I'm a lifelong gamer who has enjoyed video games through the thick and thin of my life. I'm also a person who speaks my mind often, which is why I chose to start this blog here where others can discuss what I have to say.
Originally a Nintendo fan, I've turned my back on it when they turned their collective backs on their old following. Currently, my Wii is still connected to my TV and I play with it from time to time.
Had an Xbox 360, which got the red ring five times before I put it out of its misery, and got an Elite, which got the E74 error and couldn't be replaced or fixed. Currently, it's on a shelf in some game repair shop, collecting dust, and that doesn't look like it's about to change anytime soon.
Have a PS3, which is going strong. It's currently my primary console.
I also have a DS and am planning to pick up a PSP as soon as Valkyria Chronicles 2 comes out. And a PC that runs Crysis, Supreme Commander and World of Warcraft, often at the same time.
You see, my posts may get responses suggesting I'm a fanboy or a hater, which is why I clarify this here: I tried all consoles, and didn't cling onto them when they started to fail, either in company support or in hardware/software.
My favorite genres are real time strategy and first person shooters, and I often turn to role-playing games and fighting games, with a bit of platforming on the side.
I hate, HATE music games. I love the songs you can play in them, but I hate the concept.
I just read a post by Jim Sterling regarding Islamic ideologies when it comes to gaming. As a Muslim myself, I felt it was necessary to set things straight.
Please take the time to go through a small lesson in Islam. If you wish, think of it as a clear introduction to extinguish the flame war before it begins:
First off, Islam is built on ease of practice, not difficulty or complexity.

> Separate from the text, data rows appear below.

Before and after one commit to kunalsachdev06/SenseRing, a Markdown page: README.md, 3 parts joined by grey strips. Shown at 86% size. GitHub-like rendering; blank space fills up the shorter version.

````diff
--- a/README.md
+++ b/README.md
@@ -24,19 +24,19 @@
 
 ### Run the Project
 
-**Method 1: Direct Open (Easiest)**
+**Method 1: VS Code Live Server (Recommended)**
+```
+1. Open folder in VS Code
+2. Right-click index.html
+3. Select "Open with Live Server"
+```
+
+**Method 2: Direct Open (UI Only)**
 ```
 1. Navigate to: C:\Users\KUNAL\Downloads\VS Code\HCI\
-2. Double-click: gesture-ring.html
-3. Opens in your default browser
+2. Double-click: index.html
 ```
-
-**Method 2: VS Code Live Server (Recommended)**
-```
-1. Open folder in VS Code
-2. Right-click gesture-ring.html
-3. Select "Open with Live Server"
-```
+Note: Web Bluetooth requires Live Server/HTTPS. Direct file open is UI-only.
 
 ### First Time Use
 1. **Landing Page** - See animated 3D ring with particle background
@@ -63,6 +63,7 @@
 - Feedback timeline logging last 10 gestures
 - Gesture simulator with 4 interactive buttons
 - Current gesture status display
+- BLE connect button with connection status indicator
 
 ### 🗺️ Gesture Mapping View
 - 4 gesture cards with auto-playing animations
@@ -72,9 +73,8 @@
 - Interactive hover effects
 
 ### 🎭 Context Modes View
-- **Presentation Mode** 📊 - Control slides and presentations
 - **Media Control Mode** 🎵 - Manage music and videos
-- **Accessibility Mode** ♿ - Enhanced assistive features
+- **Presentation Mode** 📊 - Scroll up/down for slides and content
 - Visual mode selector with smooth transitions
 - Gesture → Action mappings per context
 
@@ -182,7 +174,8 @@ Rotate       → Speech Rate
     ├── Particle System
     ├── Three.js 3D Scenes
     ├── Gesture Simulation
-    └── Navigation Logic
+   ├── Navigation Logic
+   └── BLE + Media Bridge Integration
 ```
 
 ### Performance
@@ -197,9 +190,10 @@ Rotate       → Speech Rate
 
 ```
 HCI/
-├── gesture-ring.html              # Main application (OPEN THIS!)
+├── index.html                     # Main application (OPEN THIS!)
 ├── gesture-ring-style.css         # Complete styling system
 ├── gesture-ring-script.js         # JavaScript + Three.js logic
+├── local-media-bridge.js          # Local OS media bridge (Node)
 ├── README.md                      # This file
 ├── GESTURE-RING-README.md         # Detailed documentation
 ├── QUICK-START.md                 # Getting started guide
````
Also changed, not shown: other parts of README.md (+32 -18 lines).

However, there are some who take our texts and interpret them in ways that fit their individual world views.
In its purest form, Islam is built upon five pillars:

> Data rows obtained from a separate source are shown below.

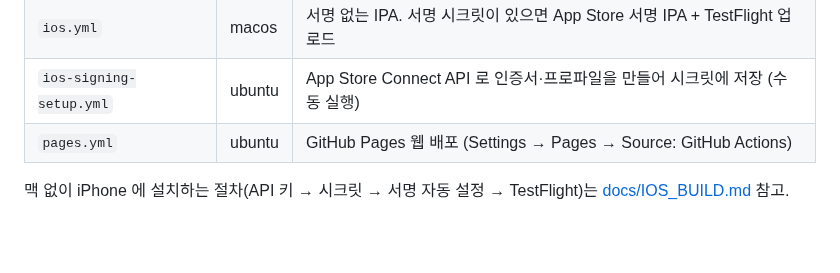
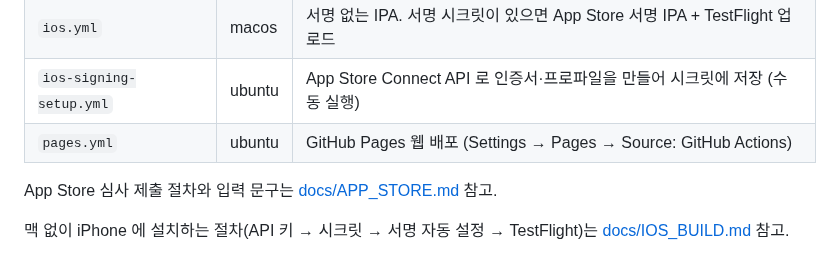
Before and after one commit to sangmin082/card_chess, a Markdown page: README.md, the part around the change. Rendered like a GitHub page; blank space fills up the shorter version.

```diff
--- a/README.md
+++ b/README.md
@@ -61,4 +61,6 @@ flutter run -d chrome   # 웹으로 실행
 | `ios-signing-setup.yml` | ubuntu | App Store Connect API 로 인증서·프로파일을 만들어 시크릿에 저장 (수동 실행) |
 | `pages.yml` | ubuntu | GitHub Pages 웹 배포 (Settings → Pages → Source: GitHub Actions) |
 
+App Store 심사 제출 절차와 입력 문구는 [docs/APP_STORE.md](docs/APP_STORE.md) 참고.
+
 맥 없이 iPhone 에 설치하는 절차(API 키 → 시크릿 → 서명 자동 설정 → TestFlight)는 [docs/IOS_BUILD.md](docs/IOS_BUILD.md) 참고.
```
Also changed, not shown: docs/APP_STORE.md (added, +128 -0 lines), docs/privacy-policy.md (added, +31 -0 lines), docs/support.md (added, +18 -0 lines), docs/appstore/screenshots-6.9/1_ai_game.png (added), docs/appstore/screenshots-6.9/2_tutorial.png (added), docs/appstore/screenshots-6.9/3_card_setup.png (added), docs/appstore/screenshots-6.9/4_home.png (added), docs/appstore/screenshots-6.9/5_rules.png (added), 10 other files.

1. The submission to the belief that there is no God but Allah, and that Mohammad is His prophet.
2. Praying five times a day.
3. Fulfilling Zakat (a fixed percentage, usually 2.5%, of your capital, given as annual charity to the poor and needy).
4. Fasting the month of Ramadan
5. Performing pilgrimage to Makkah if capable.
Now, with the pillars established, let's look at a couple of other practices that Muslims agree upon, which are relevant to our argument:
1. It is taboo to murder, commit adultery, steal, drink alcohol, eat pork, listen to music and talk about people behind their backs.
2. It is taboo to draw pictures representing living creatures, and if given an item with such a picture, you should not use it for decoration.
3. It is taboo to disrespect other religions, because its follows will disrespect Islam in return.
4. It is taboo to provide visual representations of Allah, the angels and the Prophets (including Mohammad, Jesus, Moses, Abraham, David, Isaac, etc.)
Some people take such unambiguous laws, along with texts in the Holy Quran and the Hadith (texts of Prophet Mohammad (peace be upon him)) and misinterpret them, or take the ambiguous parts as justification of their behavior and ignore the unambiguous. They do that although it is clearly stated in the Quran that some parts are clear and some are not, and that there will be those who neglect the clear and embrace the ambiguous to suit their needs.
You see, not everyone who claims to be a Muslim should be taken as a model on which to compare all the Muslims in the world.
Now, let's look at how Sharia law, otherwise known as Islamic law, is meant to be formed: It is built on four aspects, as follows:
1. Quran and Sunnah: Use the texts of the Holy Quran and Hadith for the fundamentals.
2. Ijma'a: If the majority of Islamic scholars in any point of time agree on the Islamic views regarding any newly introduced topic, invention, technology or scientific method, then the consensus is formed and their opinion is written into law.
3. Qiyas: If something new appears, without any historical precedent to return to and/or no consensus is reached, personal judgment should be made by comparing the subject in question with loosely related subjects in which a verdict was reached.
You can probably see where exactly personal efforts can lead some scholars, even those not in any formal position or sufficient knowledge regarding the topic in question, to be lead astray by their research efforts.
Let's talk about the subject of gaming now. I have heard that gaming, and all other forms of entertainment, are undesirable under the following conditions:
1. It causes you to delay or neglect your religious duties (ie, when prayer time comes, you don't pray because you're playing a game.)
2. It has content that is deemed offensive to Islam (such as the depiction of God.)
3. It results in your neglecting your worldly responsibilities, including family, work, school and maintaining your physical health.
4. It has sexual overtones (ie, Japanese dating sim games, etc.)
I know a lot of fellow Muslims who are ready not only to play most video games, but to excel in them.
Now, to address any hate in the comment section before it begins:
1. Don't hate on any religion. That includes any and all attempts to question their legitimacy and the existence of any unseen entities related to religion.
2. Don't turn this into a religious flame war. In the VERY long run, we'll all know who is right and who is wrong.
3. No name calling. Not at me, not at Jim Sterling and not at the inevitable offensive commenter above your post.